    Nearly *everyone* is more pessimistic than I am, so you are definitely not alone there. I am basing my “Pollyanna” outlook on the fact that a lot of the foreclosures have been “cleared out” and there are very few short sales left (at least, in the communities I cover, and esp. in my subdivision, Lansdowne). In Lansdowne, for instance, all of the single families in the $400s are gone, and there are only 3 left in the upper $500s (just one of which is bank-owned). There hav been several homes that have sold within a few weeks of being on the market as well, but as always, the catch is that they were gussied up for sale and were priced appropriately. Interestingly enough, being priced appropriately doesn’t actually mean dirt cheap; one of the properties sold was listed at $950k, one was listed at $734k, and one was in the mid-to high-$600s (it sold so fast I can’t remember the exact price).

    I completely agree with you about the HELOCs and debt situation. We bought in 2006 and were lucky to have a big enough down payment that we would still walk away with some money if we had to sell (even with a HELOC), but we would not walk away with what we paid for it. I do feel for those that are stuck, but they actually only make things worse for themselves by overpricing their homes. It’s an understandably tough situation.

    Thank YOU for YOUR insights.
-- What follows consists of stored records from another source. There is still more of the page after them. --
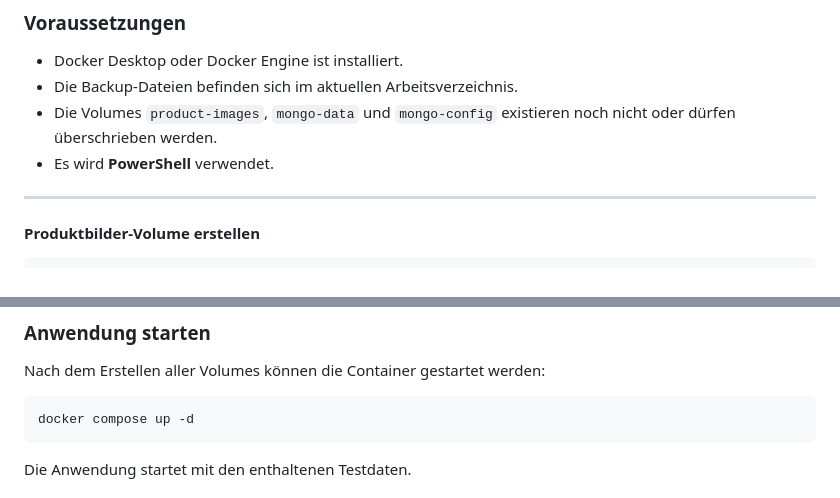
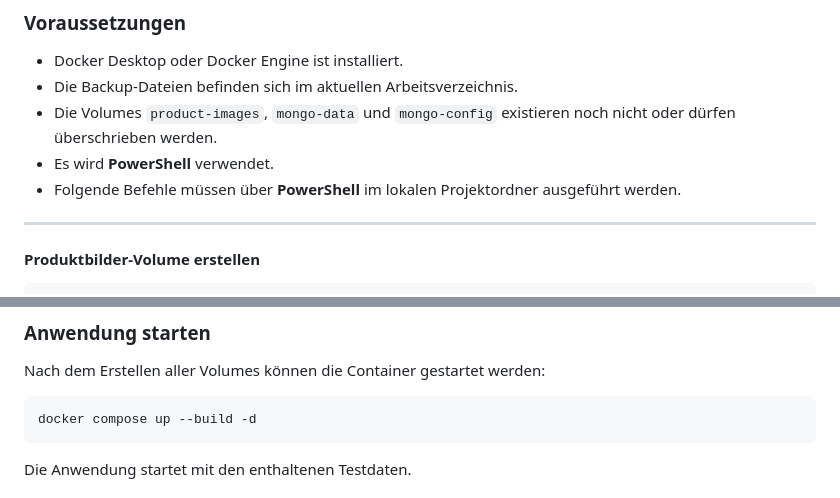
Before and after one commit to qwert8266/SWSYS_Webshop, a Markdown page: README.md, 2 parts joined by grey strips. Rendered like a GitHub page.

Commit message:
README is now easier to understand

````diff
--- a/README.md
+++ b/README.md
@@ -21,6 +21,7 @@ Die Backups enthalten bereits Beispielprodukte, Produktbilder und MongoDB-Testda
 * Die Backup-Dateien befinden sich im aktuellen Arbeitsverzeichnis.
 * Die Volumes `product-images`, `mongo-data` und `mongo-config` existieren noch nicht oder dürfen überschrieben werden.
 * Es wird **PowerShell** verwendet.
+* Folgende Befehle müssen über **PowerShell** im lokalen Projektordner ausgeführt werden.
 
 ---
 
@@ -73,7 +74,7 @@ Werden Dateien angezeigt, wurde das Volume erfolgreich erstellt.
 Nach dem Erstellen aller Volumes können die Container gestartet werden:
 
 ```powershell
-docker compose up -d
+docker compose up --build -d
 ```
 
 Die Anwendung startet mit den enthaltenen Testdaten.
````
I know you’ve posted here before, and I appreciate your comments. I could talk about this stuff all day, and it’s a pleasure to discuss it with someone who studies it like I do. Also, my friends and family are grateful I’m no longer boring them with all my real estate talk. :)

    Have a great day, and come back soon!
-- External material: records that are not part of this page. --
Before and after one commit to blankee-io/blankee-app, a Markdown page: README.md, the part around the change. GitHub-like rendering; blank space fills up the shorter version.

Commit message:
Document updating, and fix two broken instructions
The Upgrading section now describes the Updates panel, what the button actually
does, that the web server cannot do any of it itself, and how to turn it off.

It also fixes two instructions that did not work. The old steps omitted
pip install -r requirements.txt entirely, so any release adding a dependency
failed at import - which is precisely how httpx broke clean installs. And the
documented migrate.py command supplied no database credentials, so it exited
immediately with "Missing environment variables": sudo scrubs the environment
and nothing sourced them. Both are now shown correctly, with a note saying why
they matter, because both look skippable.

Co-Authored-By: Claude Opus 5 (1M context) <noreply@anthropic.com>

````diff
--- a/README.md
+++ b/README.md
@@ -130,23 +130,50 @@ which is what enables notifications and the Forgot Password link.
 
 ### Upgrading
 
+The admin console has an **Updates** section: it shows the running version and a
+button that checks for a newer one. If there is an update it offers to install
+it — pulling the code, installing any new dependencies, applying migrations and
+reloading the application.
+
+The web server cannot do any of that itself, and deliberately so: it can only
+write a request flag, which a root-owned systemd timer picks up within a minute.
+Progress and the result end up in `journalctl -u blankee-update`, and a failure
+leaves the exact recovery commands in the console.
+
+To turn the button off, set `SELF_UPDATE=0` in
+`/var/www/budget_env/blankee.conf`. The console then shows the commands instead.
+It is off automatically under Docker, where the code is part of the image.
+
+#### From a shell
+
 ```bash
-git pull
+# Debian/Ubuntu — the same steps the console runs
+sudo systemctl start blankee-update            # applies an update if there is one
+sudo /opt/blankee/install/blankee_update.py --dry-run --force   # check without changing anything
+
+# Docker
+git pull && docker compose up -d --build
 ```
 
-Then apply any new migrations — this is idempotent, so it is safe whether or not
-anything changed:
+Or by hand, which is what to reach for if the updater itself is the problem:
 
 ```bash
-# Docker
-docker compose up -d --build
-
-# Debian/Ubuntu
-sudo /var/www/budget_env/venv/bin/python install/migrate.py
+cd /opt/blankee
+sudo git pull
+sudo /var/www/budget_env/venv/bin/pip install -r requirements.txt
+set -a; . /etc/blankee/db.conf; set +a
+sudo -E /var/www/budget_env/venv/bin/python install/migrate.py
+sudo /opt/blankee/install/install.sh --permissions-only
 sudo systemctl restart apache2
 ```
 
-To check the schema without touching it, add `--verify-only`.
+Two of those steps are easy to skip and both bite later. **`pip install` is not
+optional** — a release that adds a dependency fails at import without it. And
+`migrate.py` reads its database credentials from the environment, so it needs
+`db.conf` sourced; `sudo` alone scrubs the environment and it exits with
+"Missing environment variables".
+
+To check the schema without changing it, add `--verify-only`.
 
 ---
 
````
  • http://washingtondc.redfin.com/blog/author/kira.mayrides kira mayrides

    Ooops, I dropped a bit of a thread there. In the first para, when I was talking about the foreclosures clearing out, what I didn’t say was that I know there are more to come but the prices at which most are selling (in the $500s) is what gives me heart. Even though they’re new, the foreclosures in Loudoun are like foreclosures everywhere else in the sense that they’ve been abandoned and are not in the best shape. So in terms of pricing, I think we’ve almost completed the price discovery process, which means there is not too much further to fall. Once buyers realize that, they’ll start buying again. I really do believe that most of Loudoun’s problem is price-discovery driven, not economy-driven (the exception is Sterling).

    Also, I forgot to ask – where exactly are you looking?

  • yup

    Originally we were looking at anywhere commuting distance from DC, including Norva and MD. Now our orders have changed, so we’re looking solely in the Baltimore-Washington corridor.

  • http://washingtondc.redfin.com/blog/category/Loudoun_county Kira

    Be sure to keep checking back with the DC blog, because we plan to add greater coverage in DC and MD, including Baltimore. Good luck to you!

  • jim mayrides

    actually, your comments and analysis are interesting and provide us up here with some good insight. Hopefully, a change in the white house will augur well for everything and everyone.